* **Problem statement**: Output each line of the data below exactly, omitting any image.

+ + +

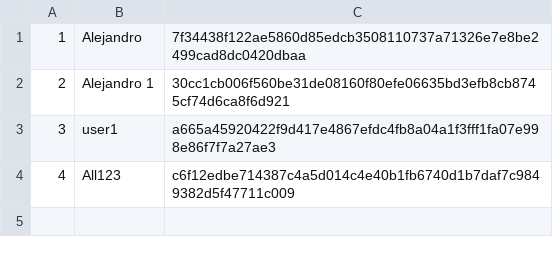
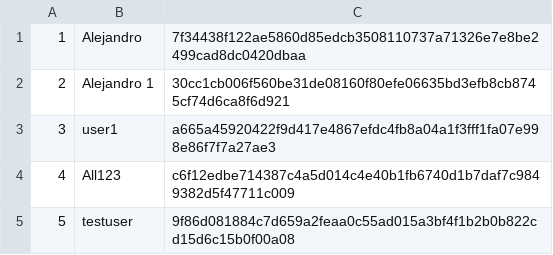
Before and after one commit to paulinaspb07-oss/lab5, a CSV file: users.csv, drawn as a sheet.

```diff
--- a/users.csv
+++ b/users.csv
@@ -4 +4,2 @@
 4;All123;c6f12edbe714387c4a5d014c4e40b1fb6740d1b7daf7c9849382d5f47711c009
+5;testuser;9f86d081884c7d659a2feaa0c55ad015a3bf4f1b2b0b822cd15d6c15b0f00a08
```
Also changed, not shown: 11 other files.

+ + +

* **Response to this task**:
Before and after one commit to paulinaspb07-oss/lab5, a CSV file: users.csv, drawn as a sheet.

```diff
--- a/users.csv
+++ b/users.csv
@@ -4 +4,2 @@
 4;All123;c6f12edbe714387c4a5d014c4e40b1fb6740d1b7daf7c9849382d5f47711c009
+5;testuser;9f86d081884c7d659a2feaa0c55ad015a3bf4f1b2b0b822cd15d6c15b0f00a08
```
Also changed, not shown: 11 other files.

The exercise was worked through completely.